### To do
Work through the data below and copy out every line where "model" is found.

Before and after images
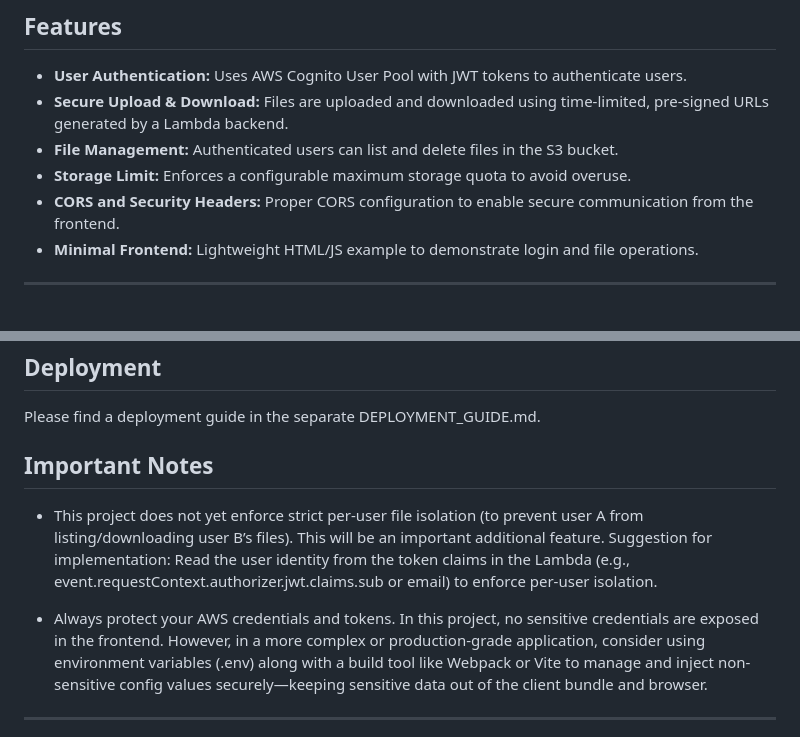
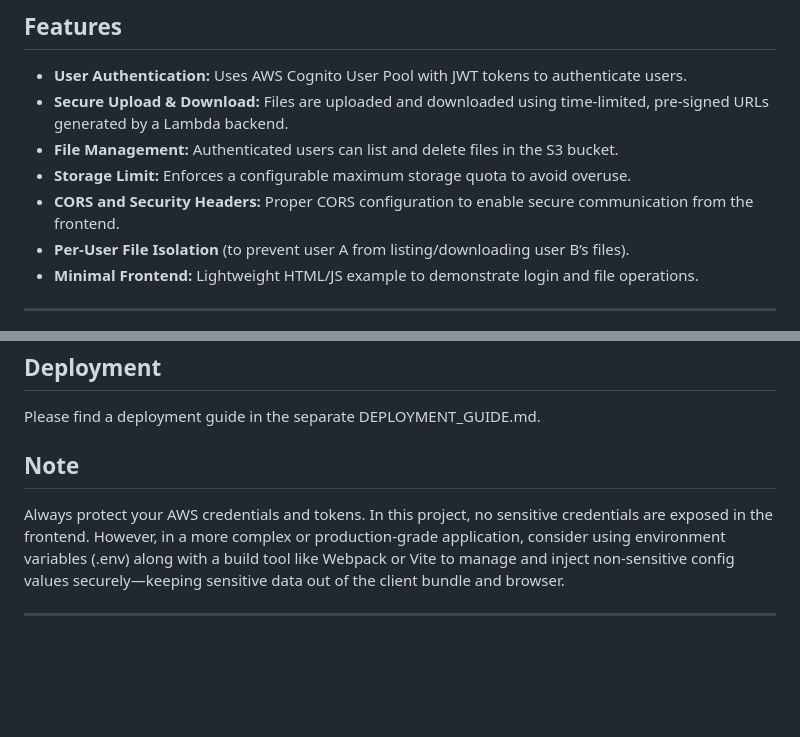
Before and after one commit to janphilippgutt/secure-file-share, a Markdown page: README.md, 2 parts joined by grey strips. Rendered like a GitHub page; blank space fills up the shorter version.

Commit message:
Document per-user-file-isolation in features section

```diff
--- a/README.md
+++ b/README.md
@@ -17,6 +17,7 @@ For usability out of the box, a **lightweight HTML/JavaScript frontend** is incl
 - **File Management:** Authenticated users can list and delete files in the S3 bucket.
 - **Storage Limit:** Enforces a configurable maximum storage quota to avoid overuse.
 - **CORS and Security Headers:** Proper CORS configuration to enable secure communication from the frontend.
+- **Per-User File Isolation** (to prevent user A from listing/downloading user B’s files).
 - **Minimal Frontend:** Lightweight HTML/JS example to demonstrate login and file operations.
 
 ---
@@ -57,12 +58,9 @@ This modular infrastructure makes the backend easy to extend with role-based acc
 
 Please find a deployment guide in the separate DEPLOYMENT_GUIDE.md.
 
-## Important Notes
+## Note
 
-- This project does not yet enforce strict per-user file isolation (to prevent user A from listing/downloading user B’s files).
-This will be an important additional feature. Suggestion for implementation: Read the user identity from the token claims in the Lambda (e.g., event.requestContext.authorizer.jwt.claims.sub or email) to enforce per-user isolation.
-
-- Always protect your AWS credentials and tokens.
+Always protect your AWS credentials and tokens.
 In this project, no sensitive credentials are exposed in the frontend.
 However, in a more complex or production-grade application, consider using environment variables (.env)
 along with a build tool like Webpack or Vite to manage and inject non-sensitive config
```
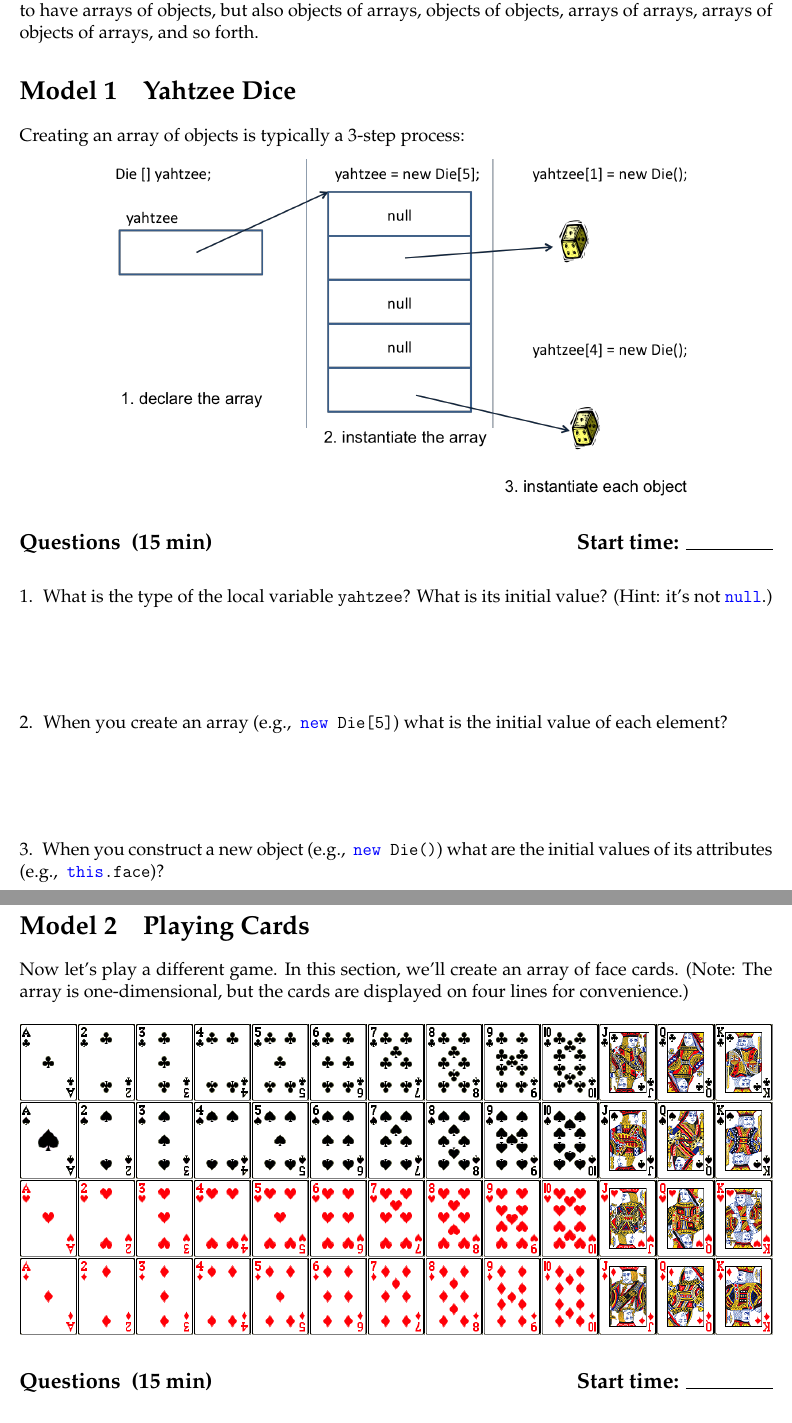
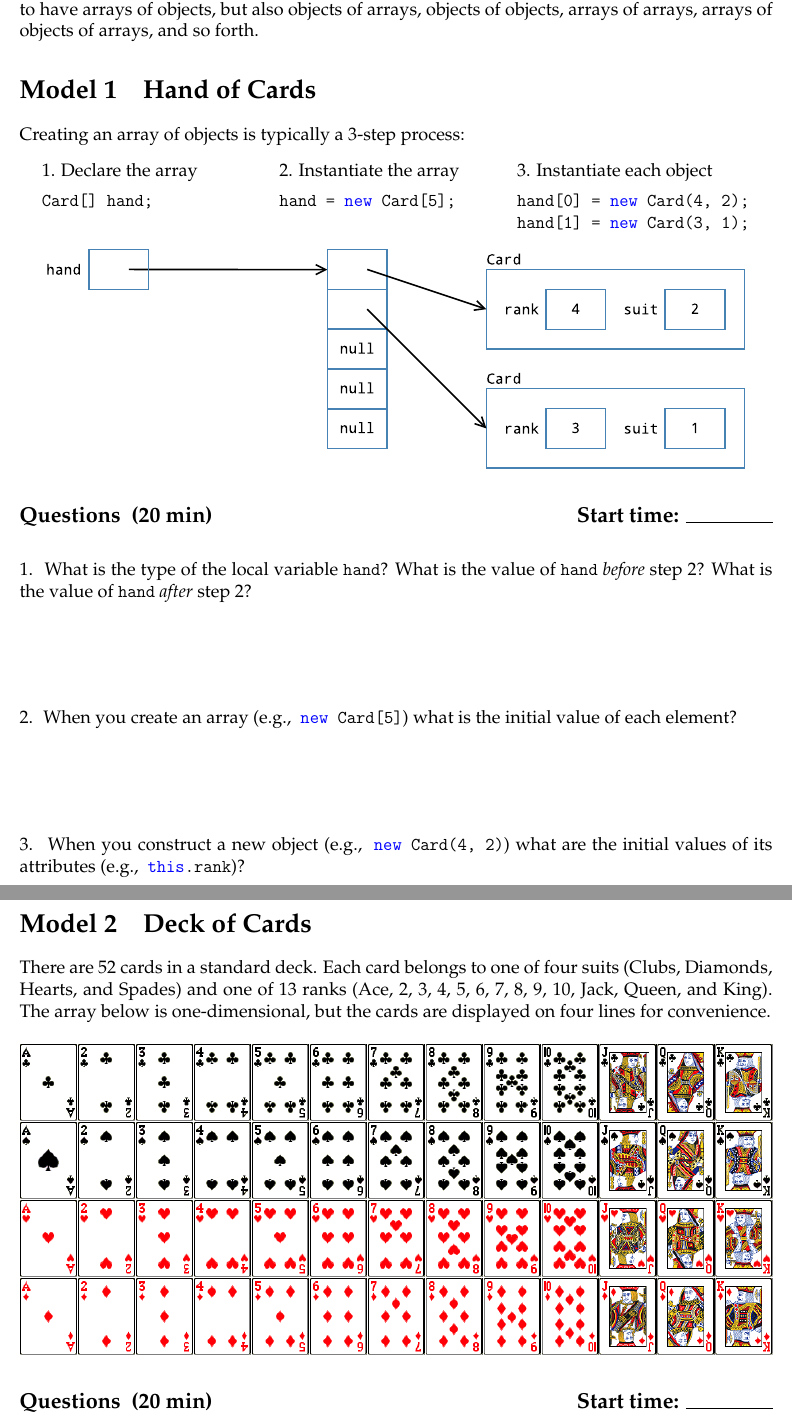
Before and after one commit to ChrisMayfield/cspogil, a LaTeX document (CS1/Act12/Act12-ObjectArray.tex, which reads CS1/Act12/object-arrays.tex, CS1/Act12/playing-cards.tex): two parts of pages 1 and 3 of 4, joined at a grey line, cut so that both start at the same text. Compiled offline with pdfLaTeX.

Commit message:
replaced yahtzee with cards

```diff
--- a/CS1/Act12/object-arrays.tex
+++ b/CS1/Act12/object-arrays.tex
@@ -1,36 +1,59 @@
-\model{Yahtzee Dice}
+\model{Hand of Cards}
 
 Creating an array of objects is typically a 3-step process:
 
 \begin{center}
-%TODO where did this image come from? Ralph Grove?
-\includegraphics[width=5.5in]{yahtzee-array.png}
+\begin{minipage}[t]{155pt}
+
+1. Declare the array \\[1ex]
+\java{Card[] hand;}
+
+\end{minipage}
+\begin{minipage}[t]{155pt}
+
+2. Instantiate the array \\[1ex]
+\java{hand = new Card[5];}
+
+\end{minipage}
+\begin{minipage}[t]{155pt}
+
+3. Instantiate each object \\[1ex]
+\java{hand[0] = new Card(4, 2);}
+\java{hand[1] = new Card(3, 1);}
+
+\end{minipage}
+\end{center}
+
+\begin{center}
+\includegraphics[width=465pt]{cards-array.pdf}
 \end{center}
 
 
-\quest{15 min}
+\quest{20 min}
 
 
-\Q What is the type of the local variable \java{yahtzee}?
-What is its initial value? (Hint: it's not \java{null}.)
+\Q What is the type of the local variable \java{hand}?
+What is the value of \java{hand} \emph{before} step 2?
+What is the value of \java{hand} \emph{after} step 2?
 
 \begin{answer}
-It's an array of \java{Die} objects. Until it's assigned for the first time, it's uninitialized (meaning you that can't read its value).
+The variable \java{hand} is an array of \java{Card} objects.
+Before step 2, it's uninitialized (i.e., you can't read its value).
+After step 2, its value is the memory location of the first array element.
 \end{answer}
 
 
-\Q When you create an array (e.g., ~\java{new Die[5]}) what is the initial value of each element?
+\Q When you create an array (e.g., ~\java{new Card[5]}) what is the initial value of each element?
 
 \begin{answer}
 The initial values are automatically set to null (for reference types). For arrays of integers, it's 0; for doubles, it's 0.0; for booleans, it's {\tt false}; for characters, it's the unicode character \chr{\textbackslash u0000}.
 \end{answer}
 
 
-\Q When you construct a new object (e.g., ~\java{new Die()}) what are the initial values of its attributes (e.g., ~\java{this.face})?
+\Q When you construct a new object (e.g., ~\java{new Card(4, 2)}) what are the initial values of its attributes (e.g., ~\java{this.rank})?
 
 \begin{answer}
-All attributes are initialized to the value of ``zero'' for that data type.
-So references are {\tt null}, integers are 0, doubles are 0.0, and so forth.
+It depends on the constructor. For the \java{Card} class, the attributes \java{rank} and \java{suit} are initialized from the parameters. If there is no constructor, Java automatically initializes attributes to zero.
 \end{answer}
 
 
--- a/CS1/Act12/playing-cards.tex
+++ b/CS1/Act12/playing-cards.tex
@@ -1,8 +1,8 @@
-\model{Playing Cards}
+\model{Deck of Cards}
 
-Now let's play a different game.
-In this section, we'll create an array of face cards.
-(Note: The array is one-dimensional, but the cards are displayed on four lines for convenience.)
+There are 52 cards in a standard deck.
+Each card belongs to one of four suits (Clubs, Diamonds, Hearts, and Spades) and one of 13 ranks (Ace, 2, 3, 4, 5, 6, 7, 8, 9, 10, Jack, Queen, and King).
+The array below is one-dimensional, but the cards are displayed on four lines for convenience.
 
 \begin{center}
 % http://www.milefoot.com/math/discrete/counting/cardfreq.htm
@@ -10,7 +10,7 @@ In this section, we'll create an array of face cards.
 \end{center}
 
 
-\quest{15 min}
+\quest{20 min}
 
 
 \Q Implement the following constructor.
```
Also changed, not shown: CS1/Act12/Act12-ObjectArray.pdf, CS1/Act12/cards-array.pdf (added), CS1/Act12/object-arrays.tex (34 more changed lines), CS1/Act12/playing-cards.tex (2 more changed lines), 1 other file.
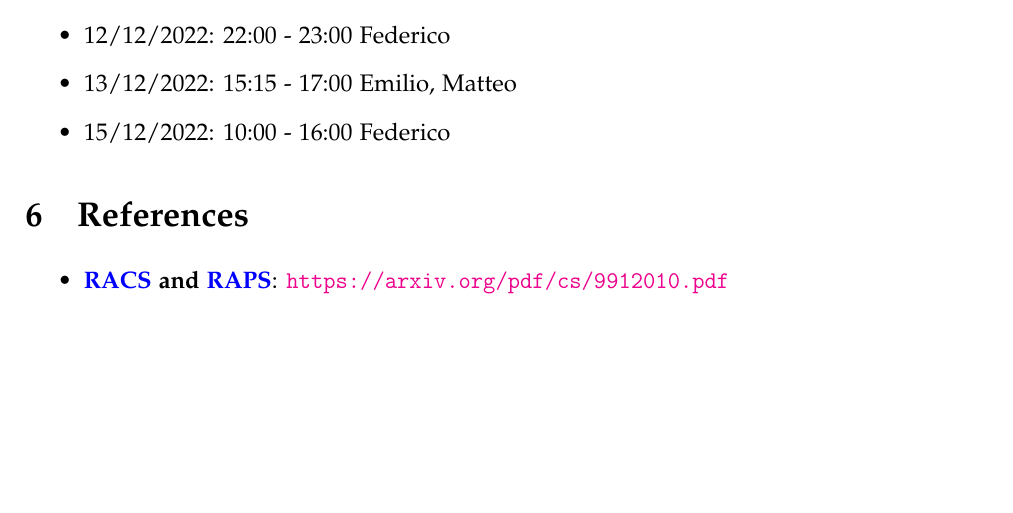
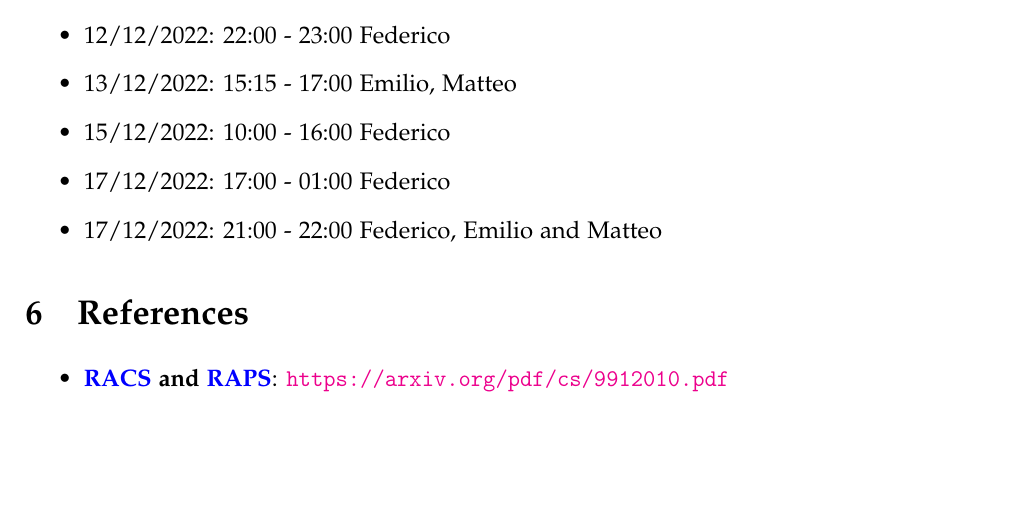
Before and after one commit to federico-mandelli/CoriglianoMandelliPignataro, a LaTeX document (RASD/RASD/main.tex, which reads RASD/RASD/Effort.tex): part of page 26 of 26, cut so that both start at the same text. Compiled offline with pdfLaTeX.

Commit message:
Continued with alloy

```diff
--- a/RASD/RASD/Effort.tex
+++ b/RASD/RASD/Effort.tex
@@ -37,4 +37,6 @@
     \item 12/12/2022: 22:00 - 23:00 Federico
     \item 13/12/2022: 15:15 - 17:00 Emilio, Matteo
     \item 15/12/2022: 10:00 - 16:00 Federico
+    \item 17/12/2022: 17:00 - 01:00 Federico
+    \item 17/12/2022: 21:00 - 22:00 Federico, Emilio and Matteo
 \end{itemize}
```
Also changed, not shown: RASD/RASD/main.pdf, 1 other file.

### Task result
-\model{Yahtzee Dice}
+\model{Hand of Cards}
-\model{Playing Cards}
+\model{Deck of Cards}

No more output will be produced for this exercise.